Further, the report states that the role of the protein in facilitating the transport of BSE 0.63 % the growth hormones had first been suggested in previous experiments conducted on Earth.

To gain further insight, the researchers loaded cucumber seeds into specially designed canisters, which were sent up to the space station.

Cucumbers were chosen for the study as they -- like other "cucurbitaceous" seedlings such as melons, pumpkins and squash -- feature specialised protuberances, or pegs, whose formation is regulated by gravity. These pegs form during the plant's early growth stage to help the seedlings emerge from their hard seed coat and anchor the developing plant in the soil while its roots form.

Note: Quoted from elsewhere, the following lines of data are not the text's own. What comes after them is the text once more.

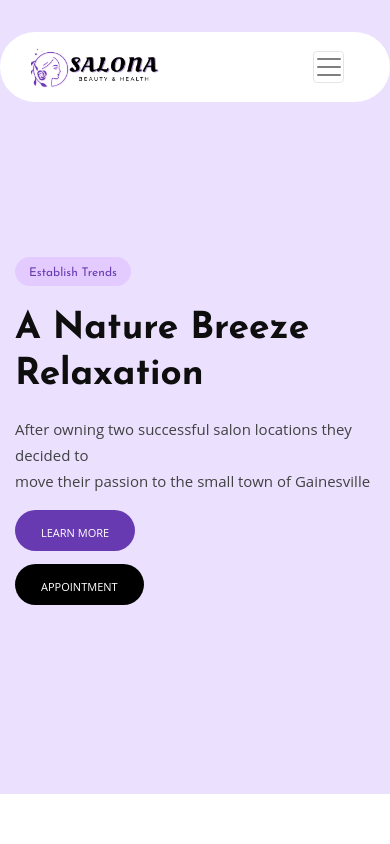
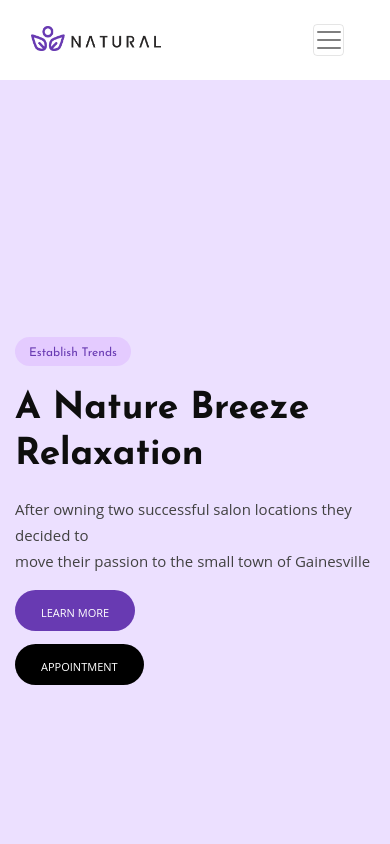
Before and after one commit to Ahmadsafikhan/Natural, a plain HTML site: page index.html in a window 390 px wide. Shown: the top 844 px of the page. Drawn offline with Linux system fonts and the light colour scheme.

Commit message:
addition

```diff
--- a/assets/css/responsive.css
+++ b/assets/css/responsive.css
@@ -1,3 +1,13 @@
+@media only screen and (max-width: 575px){
+    .header-main{
+        position: unset;
+    }
+    .body-wrapper .header-main{
+        margin-top: 0px;
+
+    }
+
+}
 @media only screen and (max-width: 768px)
 {
     .navbar-toggler {
--- a/assets/css/style.css
+++ b/assets/css/style.css
@@ -35,8 +35,9 @@ html{
     transition: 2s ease-in;
 }
 .navbar-brand img{
-    width: 150px;
+    width: 160px;
     transition: 1s ease-in;
+    margin-bottom: 7px;
 }
 
 .body-wrapper .header-main {
@@ -825,6 +826,7 @@ font-size: 35px;
         background-position: bottom center;
         display: flex;
         align-items: center;
+        /* text-align: center; */
     }
 
 .backg1-img{
@@ -832,6 +834,7 @@ font-size: 35px;
     background-size: cover;
     background-repeat: no-repeat;
     background-position: center bottom;
+
 }
 .backg2-img{
     background-image: url("../images/SLIDr2.png");
--- a/index.html
+++ b/index.html
@@ -20,7 +20,7 @@
       <div class="container  box-nav">
         <nav class="navbar navbar-expand-md navbar-light" id="mynavbar">
           <a class="navbar-brand" href="#">
-            <img src="assets/images/beauty.PNG" alt="">
+            <img src="assets/images/logo-natural.png" alt="">
           </a>
           <button class="navbar-toggler" type="button" data-toggle="collapse" data-target="#navbarNav">
             <span class="navbar-toggler-icon"></span>
@@ -78,10 +78,7 @@
             </div>
           </div>
         </div>
-        <!-- </div> -->
-        <!-- </div>
 
-      </div> -->
 
         <div class="item">
           <div class="banner-single-slide backg2-img">
@@ -101,9 +98,7 @@
             </div>
           </div>
         </div>
-        <!-- </div> -->
-        <!-- </div>
-      </div> -->
+
 
         <div class="item">
           <div class="banner-single-slide backg3-img">
@@ -124,10 +119,6 @@
           </div>
         </div>
 
-
-        <!-- </div> -->
-        <!-- </div>
-      </div> -->
 
       </div>
       <div class="svg-photo">
@@ -188,6 +179,8 @@
         </div>
       </div>
     </section>
+
+
     <!-- More section -->
     <section class="more-section">
       <div class="container">
@@ -930,7 +923,7 @@
             <div class="col-lg-8">
               <div class="footer-bottom-content justify-content-center justify-content-lg-start mb-4 mb-lg-0">
                 <div class="footer-logo">
-                  <img src="assets/images/removedbackgrouhhnd-removebg-preview.png" alt="svg photo beautain">
+                  <img src="assets/images/txt-logo.png" alt="svg photo beautain">
 
                 </div>
                 <div class="copyrights-text">
```
Also changed, not shown: assets/images/logo-natural.png (added), assets/images/txt-logo.png (added).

The experiment showed that CsPIN1 protein can relocalise under the influence of gravity.

Specifically, this change in the position of protein was found to occur in the so-called transition zone of the cucumber seedling where the pegs develop.

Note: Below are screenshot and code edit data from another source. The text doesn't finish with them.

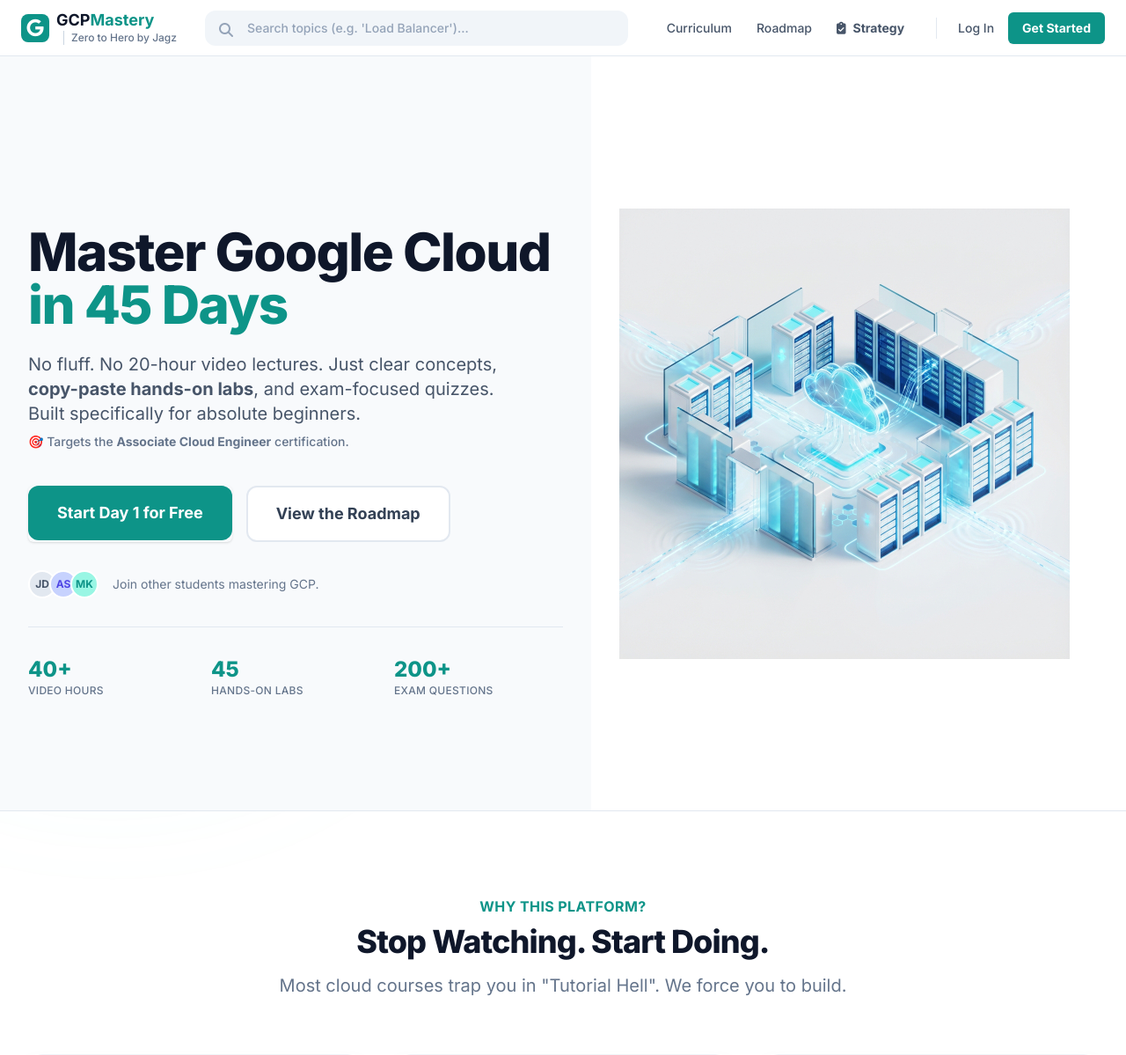
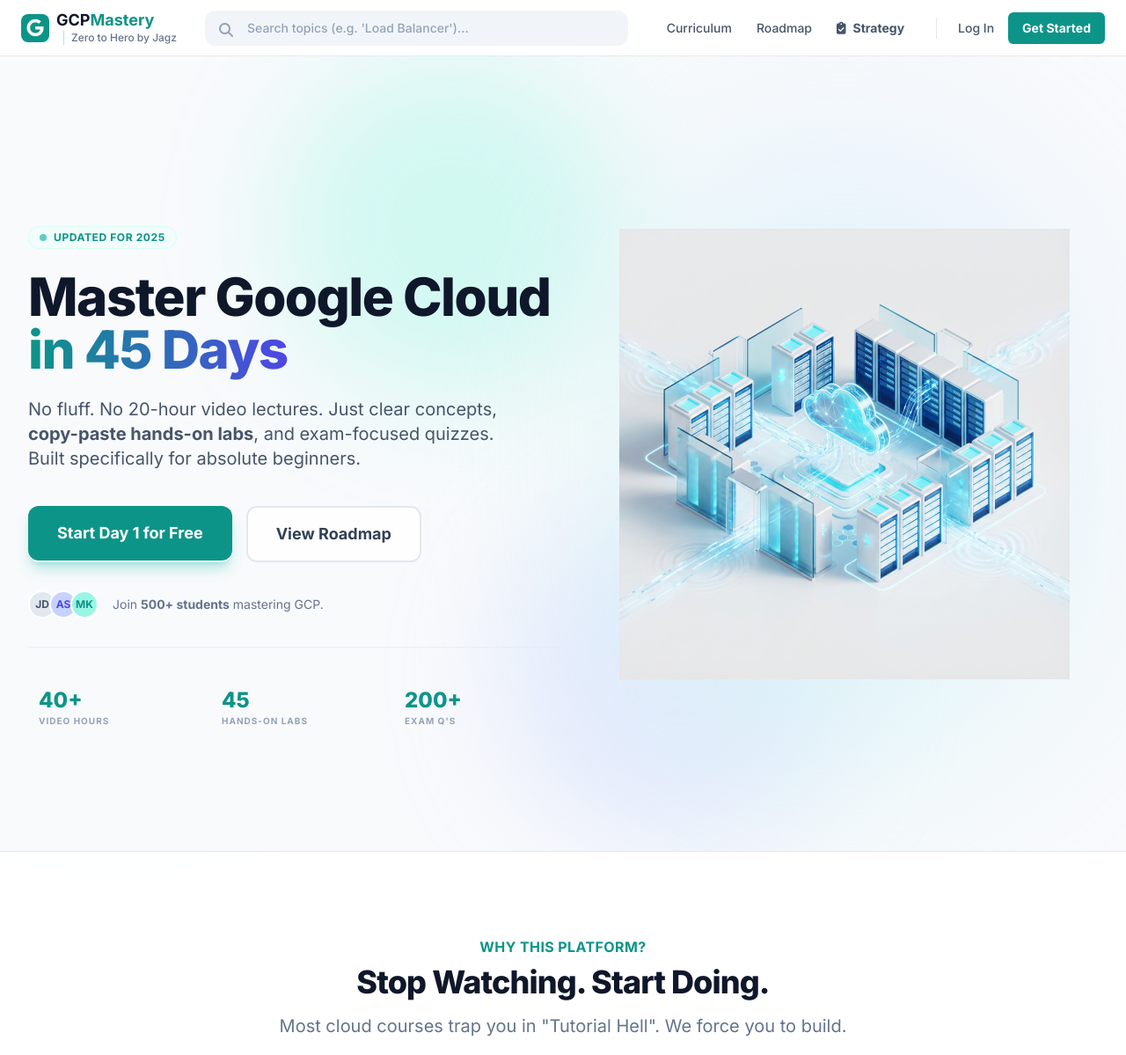
Before and after one commit to jyothivempa/gcp-study-plan, a Django app: page / in a window 1280 px wide. Shown: the top 1199 px of the page at 88% size. Run offline with Django 5.2, Linux system fonts and the light colour scheme; some libraries are stand-ins or nearby versions.

Commit message:
Style: Polish Home Page UI with Gradients and Glassmorphism

```diff
--- a/templates/home.html
+++ b/templates/home.html
@@ -7,44 +7,59 @@ Certified Associate Engineer. Labs, quizzes, and zero fluff.{% endblock %}
 
 {% block content %}
 <div class="bg-white h-full overflow-y-auto">
-    <!-- HERO SECTION -->
+    <!-- HERO SECTION (Premium Upgrade) -->
     <div class="relative overflow-hidden bg-slate-50 border-b border-slate-200">
-        <div class="max-w-7xl mx-auto">
-            <div
-                class="relative z-10 pb-8 bg-slate-50 sm:pb-16 md:pb-20 lg:max-w-2xl lg:w-full lg:pb-28 xl:pb-32 pt-20">
+        <!-- Animated Background Mesh -->
+        <div class="absolute inset-0 z-0">
+            <div class="absolute top-0 left-1/4 w-96 h-96 bg-brand-200/40 rounded-full blur-3xl animate-float"></div>
+            <div class="absolute bottom-0 right-1/4 w-96 h-96 bg-indigo-200/40 rounded-full blur-3xl animate-float"
+                style="animation-delay: -2s;"></div>
+        </div>
+
+        <div class="max-w-7xl mx-auto relative z-10">
+            <div class="pb-8 sm:pb-16 md:pb-20 lg:max-w-2xl lg:w-full lg:pb-28 xl:pb-32 pt-20">
                 <main class="mt-10 mx-auto max-w-7xl px-4 sm:mt-12 sm:px-6 md:mt-16 lg:mt-20 lg:px-8 xl:mt-28">
                     <div class="sm:text-center lg:text-left">
-                        <h1 class="text-4xl tracking-tight font-extrabold text-slate-900 sm:text-5xl md:text-6xl mb-6">
+                        <div
+                            class="inline-flex items-center gap-2 px-3 py-1 rounded-full bg-brand-50 border border-brand-100/50 text-brand-600 text-xs font-bold uppercase tracking-wider mb-6 animate-fade-in-up">
+                            <span class="w-2 h-2 rounded-full bg-brand-500 animate-pulse"></span> Updated for 2025
+                        </div>
+
+                        <h1 class="text-4xl tracking-tight font-extrabold text-slate-900 sm:text-5xl md:text-6xl mb-6 animate-fade-in-up"
+                            style="animation-delay: 0.1s;">
                             <span class="block xl:inline">Master Google Cloud</span>
-                            <span class="block text-brand-600 xl:inline">in 45 Days</span>
+                            <span
+                                class="block text-transparent bg-clip-text bg-gradient-to-r from-brand-600 to-indigo-600 xl:inline">in
+                                45 Days</span>
                         </h1>
-                        <p
-                            class="mt-3 text-base text-slate-600 sm:mt-5 sm:text-lg sm:max-w-xl sm:mx-auto md:mt-5 md:text-xl lg:mx-0 leading-relaxed">
+                        <p class="mt-3 text-base text-slate-600 sm:mt-5 sm:text-lg sm:max-w-xl sm:mx-auto md:mt-5 md:text-xl lg:mx-0 leading-relaxed animate-fade-in-up"
+                            style="animation-delay: 0.2s;">
                             No fluff. No 20-hour video lectures. Just clear concepts, <b>copy-paste hands-on labs</b>,
                             and exam-focused quizzes. Built specifically for absolute beginners.
                         </p>
-                        <p class="mt-2 text-sm text-slate-500 font-medium">
-                            🎯 Targets the <b>Associate Cloud Engineer</b> certification.
-                        </p>
 
-                        <div class="mt-8 sm:mt-10 sm:flex sm:justify-center lg:justify-start gap-4">
-                            <div class="rounded-md shadow">
+                        <div class="mt-8 sm:mt-10 sm:flex sm:justify-center lg:justify-start gap-4 animate-fade-in-up"
+                            style="animation-delay: 0.3s;">
+                            <div class="rounded-xl shadow-lg shadow-brand-500/30">
                                 <a href="{% url 'curriculum_overview' %}"
-                                    class="w-full flex items-center justify-center px-8 py-4 border border-transparent text-base font-bold rounded-xl text-white bg-brand-600 hover:bg-brand-700 md:text-lg transition-all hover:-translate-y-1 shadow-brand-500/30 hover:shadow-brand-500/50">
-                                    Start Day 1 for Free
+                                    class="w-full flex items-center justify-center px-8 py-4 border border-transparent text-base font-bold rounded-xl text-white bg-brand-600 hover:bg-brand-700 md:text-lg transition-all hover:-translate-y-1 hover:shadow-brand-500/50 relative overflow-hidden group">
+                                    <span class="relative z-10">Start Day 1 for Free</span>
+                                    <div
+                                        class="absolute inset-0 bg-white/20 translate-y-full group-hover:translate-y-0 transition-transform duration-300">
+                                    </div>
                                 </a>
                             </div>
                             <div class="mt-3 sm:mt-0">
                                 <a href="{% url 'roadmap' %}"
-                                    class="w-full flex items-center justify-center px-8 py-4 border-2 border-slate-200 text-base font-bold rounded-xl text-slate-700 bg-white hover:bg-slate-50 hover:border-brand-300 md:text-lg transition-all">
-                                    View the Roadmap
+                                    class="w-full flex items-center justify-center px-8 py-4 border-2 border-slate-200 text-base font-bold rounded-xl text-slate-700 bg-white/80 backdrop-blur-sm hover:bg-white hover:border-brand-300 md:text-lg transition-all">
+                                    View Roadmap
                                 </a>
                             </div>
                         </div>
 
                         <!-- Mini Social Proof -->
-                        <div
-                            class="mt-8 flex items-center gap-4 text-sm text-slate-500 justify-center lg:justify-start">
+                        <div class="mt-8 flex items-center gap-4 text-sm text-slate-500 justify-center lg:justify-start animate-fade-in-up"
+                            style="animation-delay: 0.4s;">
                             <div class="flex -space-x-2">
                                 <div
                                     class="w-8 h-8 rounded-full bg-slate-200 border-2 border-white flex items-center justify-center text-xs font-bold text-slate-600">
@@ -56,23 +71,25 @@ Certified Associate Engineer. Labs, quizzes, and zero fluff.{% endblock %}
                                     class="w-8 h-8 rounded-full bg-brand-200 border-2 border-white flex items-center justify-center text-xs font-bold text-brand-600">
                                     MK</div>
                             </div>
-                            <p>Join other students mastering GCP.</p>
+                            <p>Join <b>500+ students</b> mastering GCP.</p>
                         </div>
 
-                        <!-- STATS BAR (Quantified Assets) -->
-                        <div
-                            class="mt-8 pt-8 border-t border-slate-200 grid grid-cols-3 gap-4 text-center sm:text-left">
-                            <div>
-                                <p class="text-2xl font-extrabold text-brand-600">40+</p>
-                                <p class="text-xs font-medium text-slate-500 uppercase tracking-wide">Video Hours</p>
+                        <!-- STATS BAR (Glassmorphism) -->
+                        <div class="mt-8 pt-8 border-t border-slate-200/60 grid grid-cols-3 gap-4 text-center sm:text-left animate-fade-in-up"
+                            style="animation-delay: 0.5s;">
+                            <div class="p-3 rounded-lg hover:bg-white/50 transition-colors">
+                                <p class="text-2xl font-black text-brand-600">40+</p>
+                                <p class="text-[10px] font-bold text-slate-400 uppercase tracking-widest">Video Hours
+                                </p>
                             </div>
-                            <div>
-                                <p class="text-2xl font-extrabold text-brand-600">45</p>
-                                <p class="text-xs font-medium text-slate-500 uppercase tracking-wide">Hands-on Labs</p>
+                            <div class="p-3 rounded-lg hover:bg-white/50 transition-colors">
+                                <p class="text-2xl font-black text-brand-600">45</p>
+                                <p class="text-[10px] font-bold text-slate-400 uppercase tracking-widest">Hands-on Labs
+                                </p>
                             </div>
-                            <div>
-                                <p class="text-2xl font-extrabold text-brand-600">200+</p>
-                                <p class="text-xs font-medium text-slate-500 uppercase tracking-wide">Exam Questions</p>
+                            <div class="p-3 rounded-lg hover:bg-white/50 transition-colors">
+                                <p class="text-2xl font-black text-brand-600">200+</p>
+                                <p class="text-[10px] font-bold text-slate-400 uppercase tracking-widest">Exam Q's</p>
                             </div>
                         </div>
 
@@ -82,8 +99,13 @@ Certified Associate Engineer. Labs, quizzes, and zero fluff.{% endblock %}
         </div>
 
         <!-- Hero Image / Illustration -->
-        <div class="lg:absolute lg:inset-y-0 lg:right-0 lg:w-1/2 flex items-center justify-center bg-white">
-            <img class="h-56 w-full object-cover sm:h-72 md:h-96 lg:w-full lg:h-full opacity-0 animate-fade-in-delayed"
+        <div class="lg:absolute lg:inset-y-0 lg:right-0 lg:w-1/2 flex items-center justify-center">
+            <!-- Background Blob -->
+            <div
+                class="absolute w-4/5 h-4/5 bg-gradient-to-tr from-brand-100 to-indigo-100 rounded-full blur-[100px] opacity-60">
+            </div>
+
+            <img class="relative z-10 h-56 w-full object-cover sm:h-72 md:h-96 lg:w-full lg:h-full opacity-0 animate-fade-in-delayed transform hover:scale-105 transition-transform duration-700 cursor-pointer"
                 src="{% static 'img/cloud_hero_illustration.png' %}" alt="Cloud Architecture 3D Illustration"
                 style="object-fit: contain; padding: 4rem;">
         </div>
```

This behaviour stimulates the formation of a cellular canal capable of transporting growth hormones from one side of this zone to the other, the study said.

These findings point towards the mechanism by which the seeds are able to turn on and off the growth of their anchoring pegs in relation to their orientation with respect to gravity. And, as result, boost their chances of survival.

Source: IANS, Zeenews.india.com

Publication date: 1/3/2017

 


 

Other news in this sector:

10/20/2017 New idea could mean sweeter strawberries with less sugar
10/19/2017 DuPont Pioneer, Broad Institute enable democratic CRISPR licensing
10/19/2017 Vineland reflects on a decade of innovation
10/19/2017 Germany: KfW & Crop Trust sign agreement to safeguard crop diversity
10/19/2017 UNH to develop strawberry varieties specifically for U.S. organic production
10/13/2017 UK: New raspberry varieties Malling Bella and Malling Charm launched
10/13/2017 "Disease-resistant GMO tomato blocked by public fears"
10/11/2017 How Virtual Reality can enhance breeding
10/11/2017 Gabe Patin: Award of Distinction for Contributions to Seed Biotechnology Center at UC Davis
10/11/2017 Study shows way to create common ground about gene-editing
10/10/2017 "NSAI working to free Indian seed firms from monopolistic MNCs"
10/10/2017 DNA of the world’s largest collection of lettuce to be unravelled
10/10/2017 UNH celebrates contributions of researcher Brent Loy
10/10/2017 HM Clause to introduce new Adora tomato in Madrid
10/9/2017 FUTA introduces new variety of tomatoes to Nigeria
10/6/2017 Mexico: Researchers create a new variety of chili pepper
10/6/2017 New CN Seeds varieties finding favour with Spanish growers
10/6/2017 Enza Zaden presents options for salad bar of the future
10/5/2017 Spain: Campaign against illegal reproduction of plants
10/5/2017 China: Hazera showcases new tomato in Xichang